Saint Boniface, bishop, missionary and martyr was hacked to death by a band of Frisian idol-worshippers on this day, June 5, 754, along with 52 of his companions. His life was one of tireless struggle to convert the pagans of Germania, steeped in dark, superstitious practices. The famous story of his boldly chopping down the ‘Donar Oak’, which the Frisians held so sacred that any man who harmed the tree would himself die, has become a symbol of the magnanimous freedom of Christianity, contrasted to the pusillanimous slavery to false gods, which are little more than a mask for deeper, demonic forces, which seem, of late, again to be coming to the fore. .
Winfrid, or Wynryth, his birth name, was a monk, sent on his missionary journey to the north of Germany by Pope Gregory VII, the great Hildebrandt, who renamed him ‘Boniface’, the ‘one who does good’. The Pope’s choice, like Christ’s of Peter’s, was prophetic, for Boniface indeed did much good, more or less converting what we now know as ‘Europe’ (he is one of her primary patrons), dedicating his life to the cause of Truth, and leading others thereto, regardless of the difficulties and labours.
Boniface’s first mission to the pagans was unsuccessful, and it was only after he had received this specific mandate from the Holy Father, that his efforts turned the tide of incipient Germania towards Christianity, culminating in shedding his blood. Our work for God must always bears the most fruit when done under obedience of some sort, manifesting the voluntas Dei through properly constituted authority.
Mediated as it is by fallible human creatures – who as any honest introspection will reveal, are quite imperfect – authority is not often wielded well. We need not belabour the point in our Covidian context. But in the end God brings great good from the submission of our intellect and will, what the Dogmatic Constitution on the Church, Lumen Gentium, terms the obsequio animi, the assent of our minds. It is only so that we can in the end fulfill the true ‘good’ that God desires for us and for all.

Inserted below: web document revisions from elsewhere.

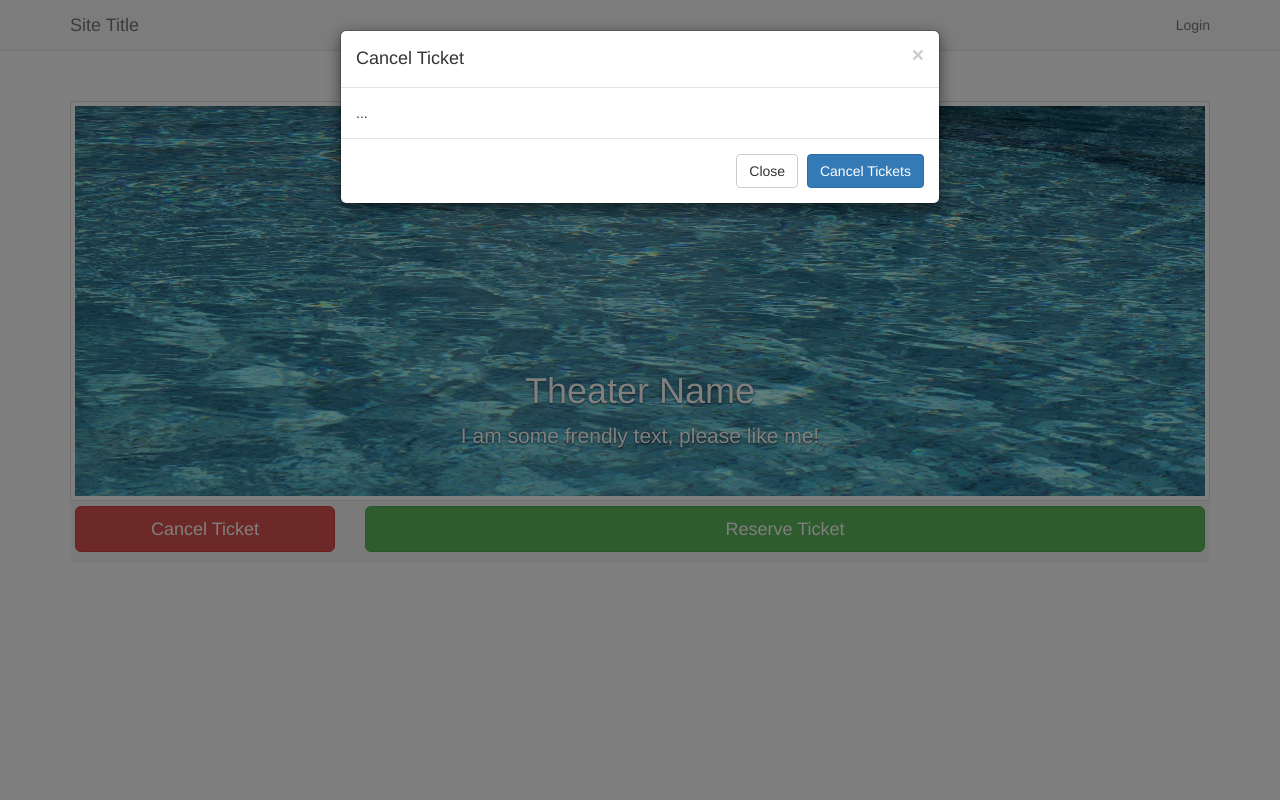
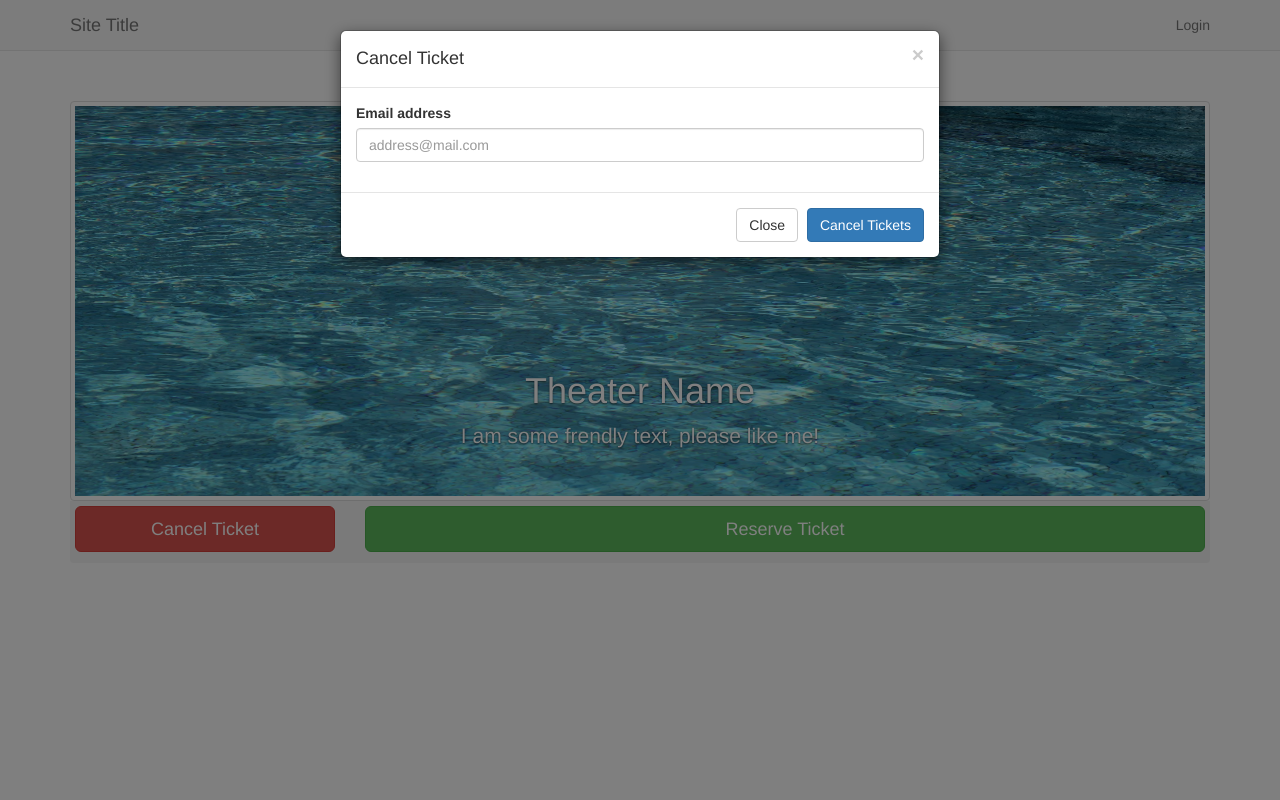
Before and after one commit to andrewregan/ticket-tracker, a PHP site: page / in a window 1280 px wide, after a click on "Cancel Ticket". Run offline with PHP 8.4, Linux system fonts and the light colour scheme.

Commit message:
Create forms for reserve and cancel ticket

```diff
--- a/public_html/index.php
+++ b/public_html/index.php
@@ -25,7 +25,10 @@
             <h4 class="modal-title" id="cancelTicketModal">Cancel Ticket</h4>
           </div>
           <div class="modal-body">
-            ...
+            <div class="form-group">
+              <label for="cancelEmail">Email address</label>
+              <input class="form-control" id="cancelEmail" type="email" placeholder="address@mail.com">
+            </div>
           </div>
           <div class="modal-footer">
             <button class="btn btn-default" data-dismiss="modal" type="button">Close</button>
@@ -44,7 +47,51 @@
             <h4 class="modal-title" id="reserveTicketModal">Reserve Ticket</h4>
           </div>
           <div class="modal-body">
-            ...
+            <div class="form-group">
+              <label>Name</label>
+              <div class="row">
+                <div class="col-sm-6">
+                  <input class="form-control" id="reserveFirstName" type="text" placeholder="First Name">
+                </div>
+                <div class="col-sm-6">
+                  <input class="form-control" id="reserveLastName" type="text" placeholder="Last Name">
+                </div>
+              </div>
+            </div>
+            <div class="form-group">
+              <label for="reservePhone">Phone number</label>
+              <input class="form-control" id="reservePhone" type="tel">
+            </div>
+            <div class="form-group">
+              <label for="cancelEmail">Email address</label>
+              <input class="form-control" id="cancelEmail" type="email" placeholder="address@mail.com">
+            </div>
+            <hr>
+            <div class="form-group">
+              <label for="reserveShow">Show</label>
+              <select class="form-control" id="reserveShow">
+                <option>1</option>
+                <option>2</option>
+                <option>3</option>
+                <option>4</option>
+                <option>5</option>
+              </select>
+            </div>
+            <div class="form-group">
+              <label for="reserveSeats">Seats</label>
+              <div class="row">
+                <div class="col-sm-10">
+                  <input class="form-control" id="reserveSeats" type="number" value="1" min="1" max="12">
+                </div>
+                <div class="col-sm-2">
+                  <input class="form-control" id="reserveSeatsCost" readonly>
+                </div>
+              </div>
+            </div>
+            <div class="form-group">
+              <label for="reserveComments">Comments</label>
+              <textarea class="form-control" id="reserveComments" rows="3"></textarea>
+            </div>
           </div>
           <div class="modal-footer">
             <button class="btn btn-default" data-dismiss="modal" type="button">Close</button>
```
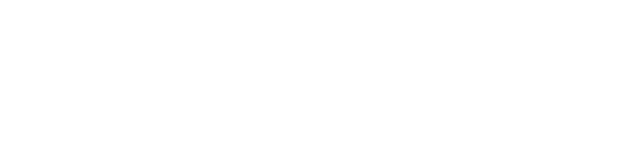
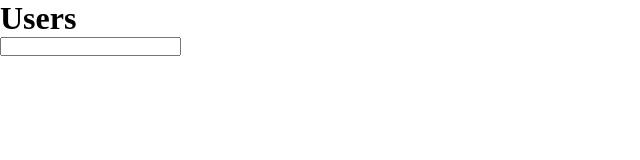
Before and after one commit to XamzatJR/coursework1, a website built with Vite: page src/index.html in a window 1280 px wide. Shown: the whole page, without its empty margins (0-640 px from the left). Built offline with nearby package versions, Linux system fonts and the light colour scheme.

Commit message:
basic markup

```diff
--- a/src/index.html
+++ b/src/index.html
@@ -8,6 +8,15 @@
     <title>Coursework</title>
   </head>
   <body>
+    <div class="container">
+      <header>
+        <h1>Users</h1>
+        <input type="search" name="search-bar" id="search-bar" />
+      </header>
+      <main>
+        <ul class="users"></ul>
+      </main>
+    </div>
     <script type="module" src="main.js"></script>
   </body>
 </html>
--- a/src/style.css
+++ b/src/style.css
@@ -0,0 +1,6 @@
+*,
+body {
+  box-sizing: border-box;
+  padding: 0;
+  margin: 0;
+}
```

We owe a great deal to Boniface, for without the Faith, Europe is simply a geographical expression, dotted with some valuable monuments of past glory, and even these relics are in proximate danger of being lost, torn down by the neo-pagans, or like Hagia Sophia, turned into mosque. In demographic terms, the future belongs to Islam, but one never knows the future – otherwise, it wouldn’t be the future. Boniface would not be much impressed by what has become of his Germany, and one wonders what ‘Donar oaks’ he would chop down in our modern era.
And before we settle into our own complacence, we should recall that preserving the civilization and culture – all that Christ through His Catholic Church has been bequeathed us – is hard work, requiring that we ourselves read, pray, study, learn, and immerse ourselves in all that is true and good, and ensure our children have the same. Inertia and a laissez-faire complacence will only allow the school system, the state, the media, to re-paganize ourselves and our children, a whole generation bereft of the classics and the catechism. We neo-Catholics immersed in a vague, coddled, environmentalistic syncretism, would have left the pagan gods and their symbols still standing, the people wallowing in their misery and ignorance.
Without the courage and constancy of Boniface and all who came after him, we would still be mired in meaningless myths, sacrificing our children to false and bloodthirsty gods. Our own parliament here in Canada just overwhelmingly approved ‘sex selective’ abortion, as we continue to worship our own Moloch, and, like that rough beast of Yeats’, slouching towards…well, towards what?
But ’tis never too late to wield our metaphorical axes, and lay them to the root.